The Town Arborist
This week’s 2013 ISA True Professional of Arboriculture is Jim McCready of Carleton Place, Ontario — ISA Certified Arborist, Registered Professional Forester, Owner of McCready Tree & Forestry Consulting and Program Forester for Tree Canada
Not long after a major ice storm hammered Eastern Ontario, Canada, in 1998, government funding became available to help communities repair extensive damage to trees. But Jim McCready recalls there was an obstacle for some of the smaller communities. They didn’t have the expertise to put together plans and apply for funding. So, McCready assisted these communities by doing the inventories and preparing the applications. The money to care for the urban canopies eventually came to the three small-town communities had taken under his wing.
“One of the communities was my hometown of Carleton Place,” McCready remembers. “It received more than $180,000 to trim, remove and plant trees to replace those that were lost. As a result of the trimming, far less was spent on future cleanup after major storms.”
Those who know him best say this is quintessential Jim McCready, an under-the-radar type of guy who gives an extraordinary amount to people and trees. He may be retired following 28 years with the Ontario Ministry of Natural Resources, but McCready is still a registered professional forester and ISA Certified Arborist who shapes the landscape of Eastern Ontario through his many volunteer efforts. In Carleton Place, McCready is known as the “Town Arborist.”
“I call it ‘small-town Ontario,’ where these communities don’t have the trained staff in arboriculture or the funds to hire anyone,” McCready explains. “As a result, it falls on dedicated volunteers like me with the background to make sure the trees are properly cared for. I am qualified so I can contribute to the community when they ask for help.”

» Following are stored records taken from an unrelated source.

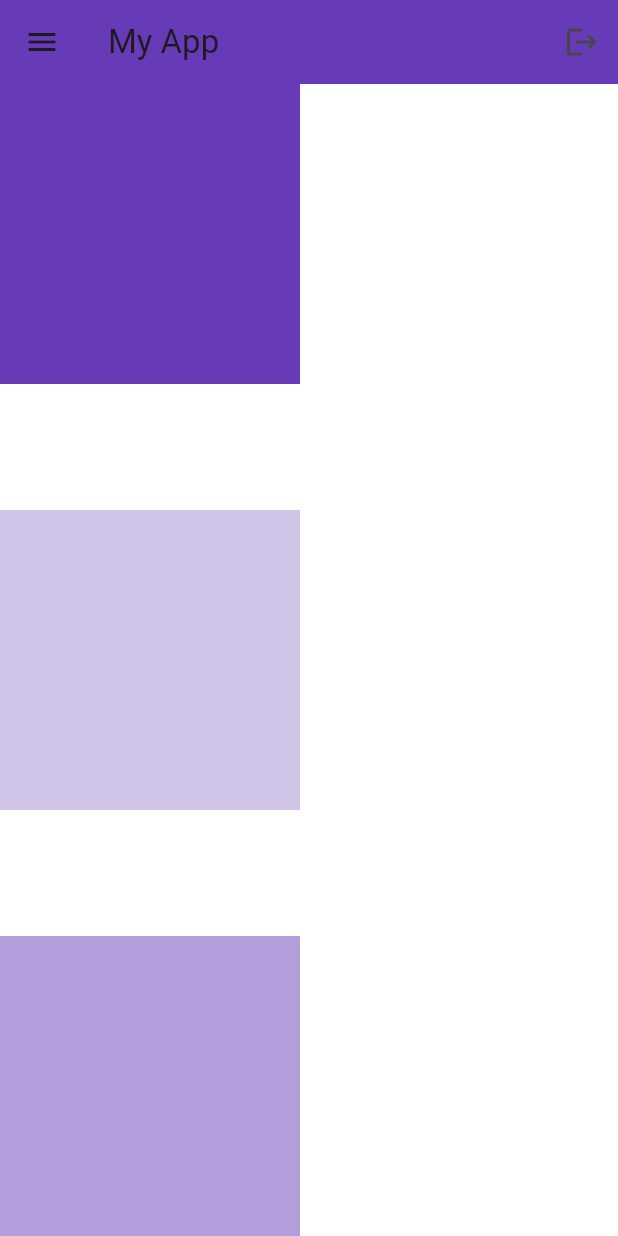
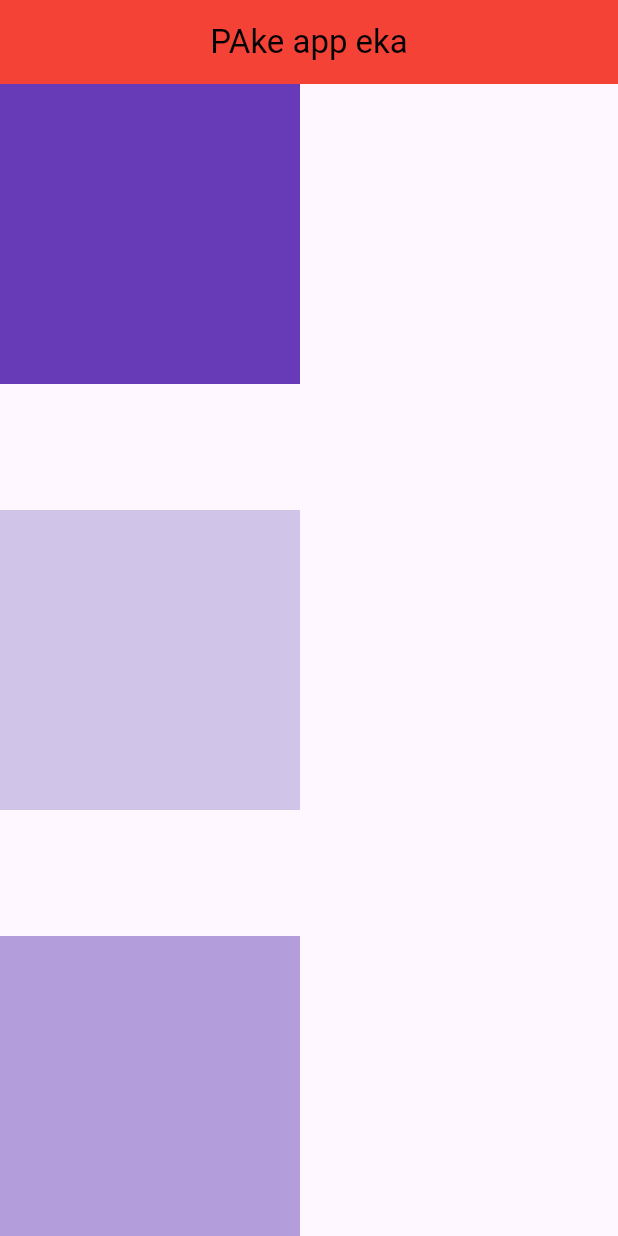
Before and after one commit to danirudayarathna/flutter-learn, a Flutter app: the screen it shows after launch, on a phone screen of 412 x 824 dp. Run offline on Flutter 3.47's test engine with Material 3 defaults, Android fonts, the phone set to English and light mode, and no system bars.

Commit message:
Initial commit

```diff
--- /dev/null
+++ b/lib/first_screen.dart
@@ -0,0 +1,31 @@
+import 'package:flutter/material.dart';
+
+class FirstScreen extends StatefulWidget {
+  const FirstScreen({super.key});
+
+  @override
+  State<FirstScreen> createState() => _FirstScreenState();
+}
+
+class _FirstScreenState extends State<FirstScreen> {
+  @override
+  Widget build(BuildContext context) {
+    return Scaffold(
+      appBar: AppBar(
+        backgroundColor: Colors.red,
+        title: Center(
+          child: Text('PAke app eka', style: TextStyle(color: Colors.black)),
+        ),
+      ),
+
+      body: Column(
+        mainAxisAlignment: MainAxisAlignment.spaceBetween,
+        children: [
+          Container(height: 200, width: 200, color: Colors.deepPurple),
+          Container(height: 200, width: 200, color: Colors.deepPurple[100]),
+          Container(height: 200, width: 200, color: Colors.deepPurple[200]),
+        ],
+      ),
+    );
+  }
+}
--- a/lib/main.dart
+++ b/lib/main.dart
@@ -1,4 +1,5 @@
 import 'package:flutter/material.dart';
+import 'package:myapp/first_screen.dart';
 
 void main() {
   runApp(const MyApp());
@@ -10,25 +11,9 @@ class MyApp extends StatelessWidget {
   @override
   Widget build(BuildContext context) {
     return MaterialApp(
-      home: Scaffold(
-        backgroundColor: Colors.white,
-        appBar: AppBar(
-          title: Text("My App"),
-          backgroundColor: Colors.deepPurple,
-          elevation: 0,
-          leading: Icon(Icons.menu),
-          actions: [IconButton(onPressed: () {}, icon: Icon(Icons.logout))],
-        ),
-        body: Column(
-          mainAxisAlignment: MainAxisAlignment.spaceBetween,
-          children: [
-            Container(height: 200, width: 200, color: Colors.deepPurple),
-            Container(height: 200, width: 200, color: Colors.deepPurple[100]),
-            Container(height: 200, width: 200, color: Colors.deepPurple[200]),
-          ],
-        ),
-      ),
       debugShowCheckedModeBanner: false,
+      title: 'My first app',
+      home: FirstScreen(),
     );
   }
 }
```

McCready’s interest in urban forestry began in the early 1970s as a student at the University of Toronto. He was enrolled in a “Faculty of Forestry” class, which offered more than just traditional logging and silviculture courses.
“At the time, Dr. Eric Jorgensen — a man who defined the term ‘urban forestry’ — was teaching classes at the university,” McCready recalls. “So over the four years, I took full advantage of what Eric Jorgensen offered. I was extremely interested in the management of individual trees and parks in the urban setting. Jorgensen’s classes were well-attended. He engaged us with the concept later called Urban Forestry.”
McCready is the president of the Eastern Ontario Model Forest and also chair of the Regional Forest Health Network, a committee of agencies and partners promoting a sustainable forest while trying to control invasive pest species. Predictably, emerald ash borer has been at the top of their agenda for the past five years.
“With EAB in Ottawa, we came up with an urban messaging strategy for other towns and cities in our area,” McCready explains. “With help from the Ontario Ministry of Natural Resources and the Eastern Ontario Model Forest, we’ve developed messaging for rural landowners on how to manage their woodlots.
Through continuing education and as a steadfast volunteer, McCready wants to ensure that anyone interested can learn more about trees. Even late in his career, McCready pursued his ISA Certification as an example to others that the achievement is well worth the effort.
“Small town Ontario is not aware of urban forestry or sound arboriculture practices. ISA’s message — the promotion of good arboriculture practices for urban trees and urban forestry across the landscape — is well known in the larger cities with forestry departments. No matter what the size of the community, we need to take time to guide small-town communities in the right direction.”—Jim McCready and ISA
Join us again next Monday as we wrap up our series on 2013’s True Professionals of Arboriculture with another arborist giving his time to mentor future tree care professionals.
Catch up with the True Professionals of 2013 featured throughout December: